Australian Conservation Foundation climate change campaigner Suzanne Harter said the government would face pressure at the next United Nations summit on climate, in Glasgow in November this year, to go beyond the 2030 target.
“What I saw was the Prime Minister avoiding the issue of emission reductions by focusing on adaptation and resilience,” she said.
Mr Morrison stood by the government’s plan to rely on “carry-over credits” from surpassing previous climate change commitments in order to meet the 2030 target, an approach that is the subject of significant dispute. He did raise the scenario, however, where the government was “in the position where we don’t need them” because technology and other factors could help achieve the target without the carry-over credits.
Mr Morrison indicated a national royal commission into the fires could exist alongside any operational review by the states and spoke of the need for new federal laws to give the commonwealth the power to call a national emergency and deploy a military response.
Opposition Leader Anthony Albanese said the royal commission should consider climate change and the government’s own actions.
“We want scrutiny of the government’s performance, and the inadequacies, and the need to act now,” he said.
“At the moment what they have is an accounting policy of having accounting tricks, rather than actually reducing emissions. We don’t have a domestic plan. And we don’t have a plan which would then give us credibility internationally to argue the sort of reforms that are needed.”

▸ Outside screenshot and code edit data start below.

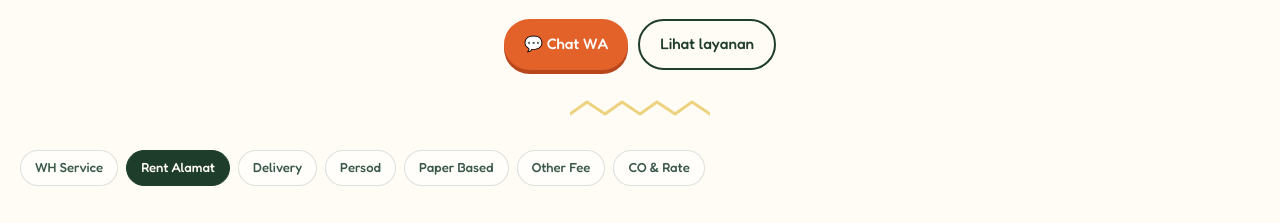
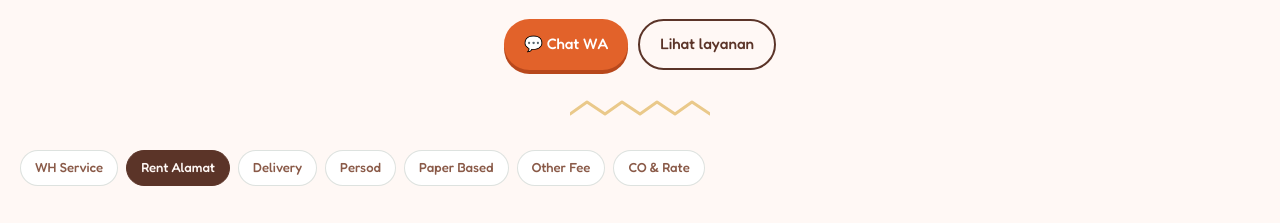
Before and after one commit to aosieo/aos, a plain HTML site: page index.html in a window 1280 px wide. Shown: the part 304-527 px from the top of the page. Drawn offline with Linux system fonts and the light colour scheme; files whose address does not match are found by name.

Commit message:
Update style.css

```diff
--- a/style.css
+++ b/style.css
@@ -1,18 +1,18 @@
 :root {
-  --cream: #fffcf5;
-  --paper: #fffefb;
-  --ink: #1f3d2b;
-  --ink-soft: #3a5947;
-  --blue: #2f5fa6;
-  --pink: #f3dff6;
-  --pink-line: #e3b9ea;
-  --green: #dcefc9;
-  --green-line: #b9d99a;
-  --yellow: #fcecb2;
-  --yellow-line: #edd27f;
+  --cream: #fff8f5;
+  --paper: #ffffff;
+  --ink: #5b3428;
+  --ink-soft: #8a5a48;
+  --blue: #c15b72;
+  --pink: #f8dcd4;
+  --pink-line: #f0b3a4;
+  --green: #fbe0d9;
+  --green-line: #f0b79e;
+  --yellow: #fceaca;
+  --yellow-line: #eac98a;
   --orange: #e2622a;
   --orange-soft: #f2946a;
-  --shadow: rgba(31, 61, 43, 0.1);
+  --shadow: rgba(91, 52, 40, 0.12);
   --radius: 20px;
 }
 
```
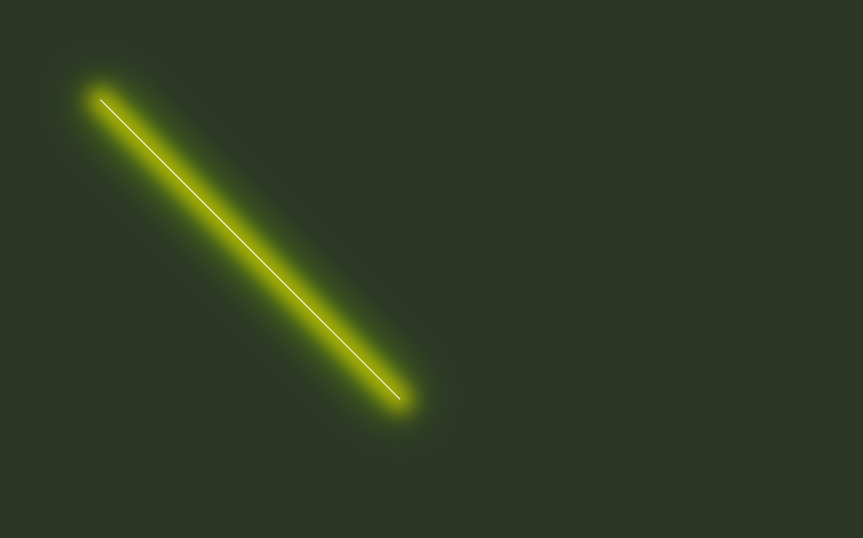
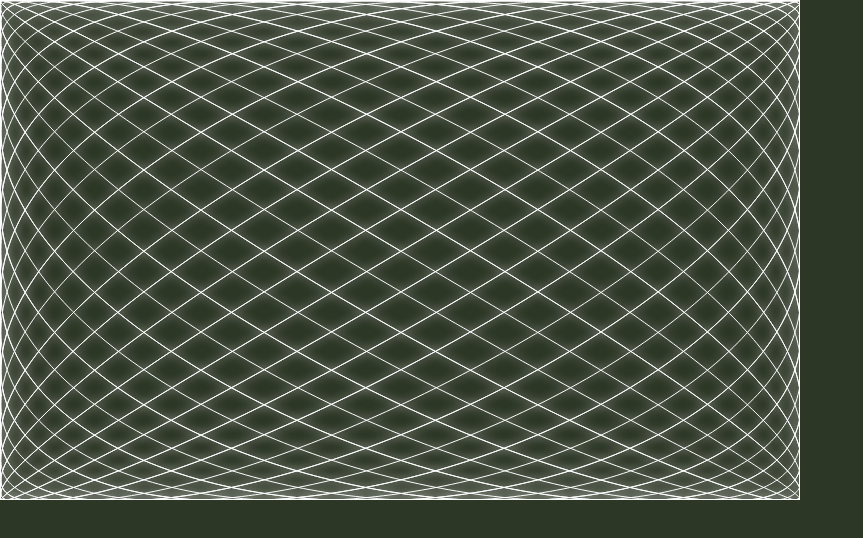
Before and after one commit to fhgaha/lissajous, a React (Create React App) app: page / in a window 1280 px wide. Shown: the top 538 px of the page, without its empty margins (0-863 px from the left). Built offline with nearby package versions, Linux system fonts and the light colour scheme.

Commit message:
svg path component

```diff
--- a/src/App.js
+++ b/src/App.js
@@ -3,6 +3,7 @@ import "./App.css";
 import Circle from "./components/circle/Circle";
 import Sine from "./components/sine/Sine";
 import Line from "./components/line/Line";
+import Path from "./components/path/Path";
 
 function App() {
 
@@ -14,26 +15,10 @@ function App() {
     >
       {/* <Circle /> */}
       {/* <Sine /> */}
-      <Line className='line glowy'/>
+      {/* <Line className='line glowy' from={{x: 50, y:100}} to={{x:400, y:500}}/> */}
+      <Path/>
     </div>
   );
 }
 
 export default App;
-
-function linedraw(ax,ay,bx,by)
-{
-    if(ay>by)
-    {
-        bx=ax+bx;
-        ax=bx-ax;
-        bx=bx-ax;
-        by=ay+by;
-        ay=by-ay;
-        by=by-ay;
-    }
-    var calc=Math.atan((ay-by)/(bx-ax));
-    calc=calc*180/Math.PI;
-    var length=Math.sqrt((ax-bx)*(ax-bx)+(ay-by)*(ay-by));
-    document.body.innerHTML += "<div id='lineOld' style='height:" + length + "px;width:1px;background-color:red;position:absolute;top:" + (ay) + "px;left:" + (ax) + "px;transform:rotate(" + calc + "deg);-ms-transform:rotate(" + calc + "deg);transform-origin:0% 0%;-moz-transform:rotate(" + calc + "deg);-moz-transform-origin:0% 0%;-webkit-transform:rotate(" + calc  + "deg);-webkit-transform-origin:0% 0%;-o-transform:rotate(" + calc + "deg);-o-transform-origin:0% 0%;'></div>"
-}
--- a/src/components/line/Line.js
+++ b/src/components/line/Line.js
@@ -5,19 +5,19 @@ const Line = (props) => {
 
 	const [first, setfirst] = useState()
 
-	useEffect(() => {
-		setfirst(linedraw(100, 100, 400, 400))
+	// useEffect(() => {
+	// 	setfirst(linedraw(100, 100, 400, 400))
 
-	}, [])
+	// }, [])
 
 	return (
-		<div className='line' style={ linedraw(100, 100, 400, 400)} {...props}></div>
+		<div className='line' style={ drawLine(props.from.x, props.from.y, props.to.x, props.to.y)} {...props}></div>
 	)
 }
 
 export default Line
 
-function linedraw(ax, ay, bx, by) {
+export function drawLine(ax, ay, bx, by) {
 	if (ay > by) {
 		bx = ax + bx;
 		ax = bx - ax;
--- /dev/null
+++ b/src/components/path/Path.js
@@ -0,0 +1,54 @@
+import React, { useEffect, useState } from 'react'
+
+const Path = () => {
+	const [width, setWidth] = useState(800)
+	const [height, setHeight] = useState(500)
+	const [dCode, setDCode] = useState('')
+
+	useEffect(() => {
+		var f = 1; // How many cycles per canvas width => Frequency: Tone & Speed
+
+		let result = getDCode(width, height/2);
+		setDCode(result)
+	}, []);
+
+	return (
+		<svg width={width} height={height} xmlns="http://www.w3.org/2000/svg" style={{ border: '1px solid white' }}>
+			<path fill='none' stroke="white" width='1'
+				style={{ filter: "drop-shadow(0px 0px 5px white)" }}
+				// d="M 10 10 L 300 200 L 500 300 Z"
+				d={dCode}
+			/>
+		</svg>
+	)
+}
+
+export default Path
+
+var a = 19;
+var b = 18;
+
+function getDCode(width, height) {
+	let result = '';
+	for (let i = 0; i < 10; i += 0.001) {
+		let x = calcX(i, 1, width)
+		let y = calcY(i, height)
+		result += result == '' ? ` M ${x} ${y}` : ` L ${x} ${y}`
+	}
+	console.log(result)
+	return result
+}
+
+function calcY(t, h) {
+	// h is the amplitude of the wave
+	// x is the current x value we get every time interval
+	// 2 * PI is the length of one cycle (full circumference)
+	// f/w is the frequency fraction
+	return h * (1 - Math.sin(b * t));
+	// const result = h - h * Math.sin(t * 2 * Math.PI * (f / w));
+}
+
+function calcX(t, f, w) {
+	let theta = 1;
+	return w / 2 * (1 - Math.sin(a * t + (f / w)));
+}
--- a/src/components/sine/Sine.js
+++ b/src/components/sine/Sine.js
@@ -1,4 +1,5 @@
 import React, { useEffect } from 'react'
+import Line, { drawLine } from '../line/Line';
 
 // x = Asin(a * fi + theta)
 // y = Bsin(b * theta)
@@ -31,6 +32,7 @@ function drawSine(t, h, f, w, ctx) {
 		var x = calcX(i, h, f, w);
 		var y = calcY(i, h, f, w); // Calculate y value from x
 		ctx.lineTo(x, y); // Where to draw to
+
 	}
 
 	ctx.stroke(); // Draw
@@ -60,6 +62,7 @@ const Sine = (props) => {
 	}, []);
 
 	return (
+		<>
 			<canvas
 				id="canvas"
 				width="640"
@@ -67,6 +70,8 @@ const Sine = (props) => {
 				style={{ border: '1px solid #999' }}
 				{...props}
 			></canvas>
+			<Line className='line glowy' from={{ x: 50, y: 100 }} to={{ x: 400, y: 500 }} />
+		</>
 	)
 }
 
```
Lines whose indentation alone changed are shown as unchanged.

‘We’re going to do it without a carbon tax’
David Crowe is chief political correspondent for The Sydney Morning Herald and The Age.